⟨

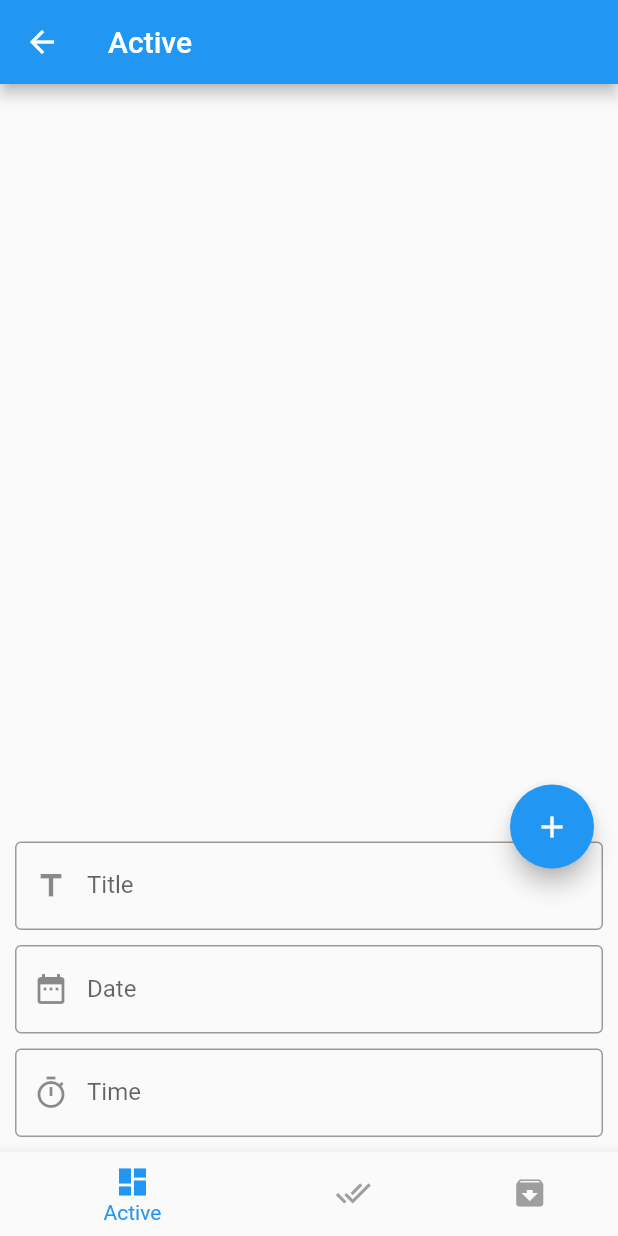
After one commit to amir58/flutter_app_monday, a Flutter app: the screen it shows after launch, after a tap on the "edit" icon, on a phone screen of 412 x 824 dp. The commit adds this screen. Run offline on Flutter 3.47's test engine with Material 2 defaults, Android fonts, the phone set to English and light mode, and no system bars; our stand-ins replace flutter_bloc, sqflite; accounts and stored records are empty.

Commit message:
Session 19 Bloc

```diff
--- a/lib/active_tasks_screen.dart
+++ b/lib/active_tasks_screen.dart
@@ -12,7 +12,7 @@ class ActiveTasksScreen extends StatefulWidget {
 class _ActiveTasksScreenState extends State<ActiveTasksScreen> {
   @override
   Widget build(BuildContext context) {
-    return tasksListView(activeTasks);
+    return tasksListView(activeTasks, null);
   }
 
 }
--- a/lib/archive_tasks_screen.dart
+++ b/lib/archive_tasks_screen.dart
@@ -10,6 +10,6 @@ class ArchiveTasksScreen extends StatefulWidget {
 class _ArchiveTasksScreenState extends State<ArchiveTasksScreen> {
   @override
   Widget build(BuildContext context) {
-    return tasksListView(archiveTasks);
+    return tasksListView(archiveTasks, null);
   }
 }
--- /dev/null
+++ b/lib/bloc/bloc_active_tasks_screen.dart
@@ -0,0 +1,26 @@
+import 'dart:ui';
+
+import 'package:flutter/material.dart';
+import 'package:flutter_app_monday/bloc/tasks_cubit.dart';
+import 'package:flutter_app_monday/components.dart';
+import 'package:flutter_app_monday/data.dart';
+import 'package:flutter_bloc/flutter_bloc.dart';
+
+class BlocActiveTasksScreen extends StatelessWidget {
+  @override
+  Widget build(BuildContext context) {
+    return BlocConsumer<TasksCubit, TasksStates>(
+      listener: (context, state) {
+
+      },
+      builder: (context, state) {
+        TasksCubit cubit = TasksCubit.get(context);
+
+        return tasksListView(cubit.activeTasks, cubit);
+      },
+    );
+  }
+
+
+
+}
--- /dev/null
+++ b/lib/bloc/bloc_home.dart
@@ -0,0 +1,222 @@
+import 'package:flutter/material.dart';
+import 'package:flutter_app_monday/bloc/tasks_cubit.dart';
+import 'package:flutter_app_monday/components.dart';
+import 'package:flutter_app_monday/done_tasks_screen.dart';
+import 'package:flutter_bloc/flutter_bloc.dart';
+import 'package:sqflite/sqflite.dart';
+
+import '../archive_tasks_screen.dart';
+import '../data.dart';
+import 'bloc_active_tasks_screen.dart';
+
+class BlocHomeScreen extends StatelessWidget {
+  var scaffoldKey = GlobalKey<ScaffoldState>();
+  var formKey = GlobalKey<FormState>();
+  BuildContext context;
+
+  // @override
+  // void initState() {
+  //   // TODO: implement initState
+  //   super.initState();
+  //   print('initState run');
+  //   openMyDatabase();
+  // }
+
+  @override
+  Widget build(BuildContext context) {
+    this.context = context;
+
+    return BlocProvider(
+      create: (context) => TasksCubit(InitTasksState())..openMyDatabase(),
+      child: BlocConsumer<TasksCubit, TasksStates>(
+        listener: (context, state) {
+          print(state);
+          print(state is BottomSheetChangeState);
+          if(state is BottomSheetChangeState){
+
+          }
+          else if ( state is InsertTaskState){
+
+          }
+          else if ( state is DeleteTaskState){
+
+          }
+
+        },
+        builder: (context, state) {
+          TasksCubit cubit = TasksCubit.get(context);
+
+          return Scaffold(
+            key: scaffoldKey,
+            appBar: AppBar(
+              title: Text(cubit.titles[cubit.bottomNavigationIndex]),
+            ),
+            floatingActionButton: Visibility(
+              visible: (cubit.bottomNavigationIndex == 0),
+              child: FloatingActionButton(
+                onPressed: () {
+                  if (cubit.isBottomSheetExpanded) {
+                    if (formKey.currentState.validate()) {
+                      String title = titleController.text;
+                      String date = dateController.text;
+                      String time = timeController.text;
+
+                      cubit.insertTask(title: title, date: date, time: time);
+                      Navigator.of(context).pop();
+                      cubit.isBottomSheetExpanded = false;
+                    }
+                  } else {
+                    scaffoldKey.currentState
+                        .showBottomSheet((context) => buildBottomSheetItem())
+                        .closed
+                        .then((value) {
+
+
+                      titleController.text = "";
+                      dateController.text = "";
+                      timeController.text = "";
+
+                      cubit.changeBottomSheetState(false);
+                      // setState(() {});
+                    });
+
+                    cubit.changeBottomSheetState(true);
+                    // setState(() {});
+                  }
+                },
+                child: cubit.isBottomSheetExpanded
+                    ? Icon(Icons.add)
+                    : Icon(Icons.edit),
+              ),
+            ),
+            bottomNavigationBar: BottomNavigationBar(
+                type: BottomNavigationBarType.shifting,
+                selectedItemColor: Colors.blue,
+                unselectedItemColor: Colors.grey,
+                onTap: (value) {
+                  cubit.changeBottomNavigationState(value);
+                  // setState(() {});
+
+                },
+                currentIndex: cubit.bottomNavigationIndex,
+                items: [
+                  BottomNavigationBarItem(
+                      icon: Icon(Icons.dashboard), label: "Active"),
+                  BottomNavigationBarItem(
+                      icon: Icon(Icons.done_all), label: "Done"),
+                  BottomNavigationBarItem(
+                      icon: Icon(Icons.archive), label: "Archive"),
+                ]),
+            body: cubit.screens[cubit.bottomNavigationIndex],
+          );
+        },
+      ),
+    );
+  }
+
+  var titleController = TextEditingController();
+  var dateController = TextEditingController();
+  var timeController = TextEditingController();
+
+  buildBottomSheetItem() {
+    return Container(
+      padding: EdgeInsets.all(10),
+      width: double.infinity,
+      child: Form(
+        key: formKey,
+        child: Column(
+          mainAxisSize: MainAxisSize.min,
+          children: [
+            myTextFormField(
+                controller: titleController,
+                validator: (value) => validator(value),
+                label: "Title",
+                prefixIcon: Icons.title),
+            SizedBox(
+              height: 10,
+            ),
+            myTextFormField(
+              controller: dateController,
+              validator: (value) => validator(value),
+              label: "Date",
+              prefixIcon: Icons.date_range,
+              textInputType: TextInputType.none,
+              onTap: () {
+                print('Date tapped');
+                _pickDateDialog();
+              },
+            ),
+            SizedBox(
+              height: 10,
+            ),
+            myTextFormField(
+              controller: timeController,
+              validator: (value) => validator(value),
+              label: "Time",
+              prefixIcon: Icons.timer_outlined,
+              textInputType: TextInputType.none,
+              onTap: () {
+                print('Time tapped');
+                _pickTimeDialog();
+              },
+            ),
+          ],
+        ),
+      ),
+    );
+  }
+
+  String validator(String value) {
+    if (value.isEmpty) {
+      return "Required";
+    }
+    return null;
+  }
+
+  void _pickDateDialog() {
+    showDatePicker(
+            context: context,
+            initialDate: DateTime.now(),
+            //which date will display when user open the picker
+            firstDate: DateTime(2000),
+            //what will be the previous supported year in picker
+            lastDate: DateTime(
+                2022)) //what will be the up to supported date in picker
+        .then((pickedDate) {
+      //then usually do the future job
+      print('date picker dialog');
+      if (pickedDate == null) {
+        //if user tap cancel then this function will stop
+        return;
+      }
+      print(pickedDate.toString().split(" ")[0]);
+      dateController.text = pickedDate.toString().split(" ")[0];
+    });
+
+    print('end date picker dialog');
+  }
+
+  void _pickTimeDialog() async {
+    TimeOfDay initialTime = TimeOfDay.now();
+    TimeOfDay pickedTime = await showTimePicker(
+      context: context,
+      initialTime: initialTime,
+      builder: (BuildContext context, Widget child) {
+        return Directionality(
+          textDirection: TextDirection.ltr,
+          child: child,
+        );
+      },
+    );
+    print('time picker');
+    String realHour = (pickedTime.hour > 12)
+        ? "${pickedTime.hour - 12}:${pickedTime.minute} PM"
+        : "${pickedTime.hour}:${pickedTime.minute} AM";
+
+    String time = "${realHour}";
+    timeController.text = time;
+  }
+
+
+
+}
--- /dev/null
+++ b/lib/bloc/tasks_cubit.dart
@@ -0,0 +1,135 @@
+import 'package:flutter/animation.dart';
+import 'package:flutter/cupertino.dart';
+import 'package:flutter_bloc/flutter_bloc.dart';
+import 'package:sqflite/sqflite.dart';
+
+import '../archive_tasks_screen.dart';
+import '../data.dart';
+import '../done_tasks_screen.dart';
+import 'bloc_active_tasks_screen.dart';
+import 'bloc_archive_tasks_screen.dart';
+import 'bloc_done_tasks_screen.dart';
+
+class TasksStates {}
+
+class InitTasksState extends TasksStates {}
+
+class BottomNavigationChangeState extends TasksStates {}
+
+class BottomSheetChangeState extends TasksStates {}
+
+class InsertTaskState extends TasksStates {}
+class DeleteTaskState extends TasksStates {}
+class GetTasksState extends TasksStates {}
+
+class TasksCubit extends Cubit<TasksStates> {
+  TasksCubit(TasksStates initialState) : super(initialState);
+
+  static TasksCubit get(context) => BlocProvider.of(context);
+
+  List<String> titles = ["Active", "Done", "Archive"];
+  List<Widget> screens = [
+    BlocActiveTasksScreen(),
+    BlocDoneTasksScreen(),
+    BlocArchiveTasksScreen(),
+  ];
+
+  int bottomNavigationIndex = 0;
+  bool isBottomSheetExpanded = false;
+
+  void changeBottomNavigationState(int value) {
+    bottomNavigationIndex = value;
+    emit(BottomNavigationChangeState());
+  }
+
+  void changeBottomSheetState(bool value) {
+    isBottomSheetExpanded = value;
+    emit(BottomSheetChangeState());
+  }
+
+
+
+  // Open database
+  // Insert records
+  // Get records
+  // Update records
+  // Delete records
+  Database database;
+
+  void openMyDatabase() async {
+    // open the database
+    // Database database = await openDatabase("databaseName", version: 1,
+    //     onCreate: (Database db, int version) async {
+    //       // When creating the db, create the table
+    //       await db.execute(
+    //           'CREATE TABLE Test (id INTEGER PRIMARY KEY, name TEXT, value INTEGER, num REAL)');
+    //     });
+
+    database = await openDatabase(
+      "tasksDatabase",
+      version: 1,
+      onCreate: (db, version) async {
+        print('onCreate');
+        await db.execute(
+            "CREATE TABLE Tasks (id INTEGER PRIMARY KEY, title TEXT, date TEXT, time TEXT, status TEXT)");
+      },
+      onOpen: (db) {
+        print('onOpen');
+        database = db;
+        getTasks();
+      },
+    );
+  }
+
+  void insertTask({String title, String date, String time}) async {
+    // Insert some records in a transaction
+    await database.transaction((txn) async {
+      int id = await txn.rawInsert(
+          'INSERT INTO Tasks(title, date, time, status) VALUES("$title", "$date", "$time", "active")');
+      print('RAW INSERT ID => $id');
+      getTasks();
+    });
+  }
+
+  List<Map> activeTasks = [];
+  List<Map> doneTasks = [];
+  List<Map> archiveTasks = [];
+
+  void getTasks() async {
+    activeTasks =
+        await database.rawQuery('SELECT * FROM Tasks WHERE status = "active"');
+    doneTasks =
+        await database.rawQuery('SELECT * FROM Tasks WHERE status = "done"');
+    archiveTasks =
+        await database.rawQuery('SELECT * FROM Tasks WHERE status = "archive"');
+
+    emit(GetTasksState());
+
+    // await database.rawQuery('SELECT * FROM Tasks').then((value) {
+    //       value.forEach((element) {
+    //           if(element['status'] == "active"){
+    //             activeTasks.add(element);
+    //           }
+    //           else if(element['status'] == "done"){
+    //             doneTasks.add(element);
+    //           }
+    //           else if(element['status'] == "archive"){
+    //             archiveTasks.add(element);
+    //           }
+    //       });
+    // });
+  }
+
+  void deleteTask({int taskId}) async {
+    await database.rawDelete('DELETE FROM Tasks WHERE id = ?', [taskId]);
+    emit(DeleteTaskState());
+    getTasks();
+  }
+
+  void updateTask({String status, int taskId}) async {
+    await database.rawUpdate(
+        'UPDATE Tasks SET status = ? WHERE id = ?', ['$status', taskId]);
+
+    getTasks();
+  }
+}
--- a/lib/done_tasks_screen.dart
+++ b/lib/done_tasks_screen.dart
@@ -10,6 +10,6 @@ class DoneTasksScreen extends StatefulWidget {
 class _DoneTasksScreenState extends State<DoneTasksScreen> {
   @override
   Widget build(BuildContext context) {
-    return tasksListView(doneTasks);
+    return tasksListView(doneTasks, null);
   }
 }
--- a/lib/main.dart
+++ b/lib/main.dart
@@ -5,6 +5,8 @@ import 'package:flutter_app_monday/basics/messenager_screen.dart';
 import 'package:flutter_app_monday/basics/second_screen.dart';
 import 'package:flutter_app_monday/basics/stack_screen.dart';
 import 'package:flutter_app_monday/home.dart';
+
+import 'bloc/bloc_home.dart';
 
 void main() {
   runApp(MyApp());
@@ -18,7 +20,7 @@ class MyApp extends StatelessWidget {
       theme: ThemeData(
         primarySwatch : Colors.blue
       ),
-      home: HomeScreen(),
+      home: BlocHomeScreen(),
     );
   }
 
--- a/pubspec.yaml
+++ b/pubspec.yaml
@@ -29,6 +29,7 @@ dependencies:
   # Use with the CupertinoIcons class for iOS style icons.
   cupertino_icons: ^1.0.2
   sqflite: ^2.0.0+4
+  flutter_bloc: ^8.0.0
 
 dev_dependencies:
   flutter_test:
```
Also changed, not shown: lib/bloc/bloc_archive_tasks_screen.dart (added, +23 -0 lines), lib/bloc/bloc_done_tasks_screen.dart (added, +22 -0 lines), lib/components.dart (+24 -4 lines), pubspec.lock.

⟩

• REQUIRED WORK
When a line of the material holds the string "else", copy that line.

• THE COMPLETED TASK
+          else if ( state is InsertTaskState){
+          else if ( state is DeleteTaskState){
+                  } else {
+    //           else if(element['status'] == "done"){
+    //           else if(element['status'] == "archive"){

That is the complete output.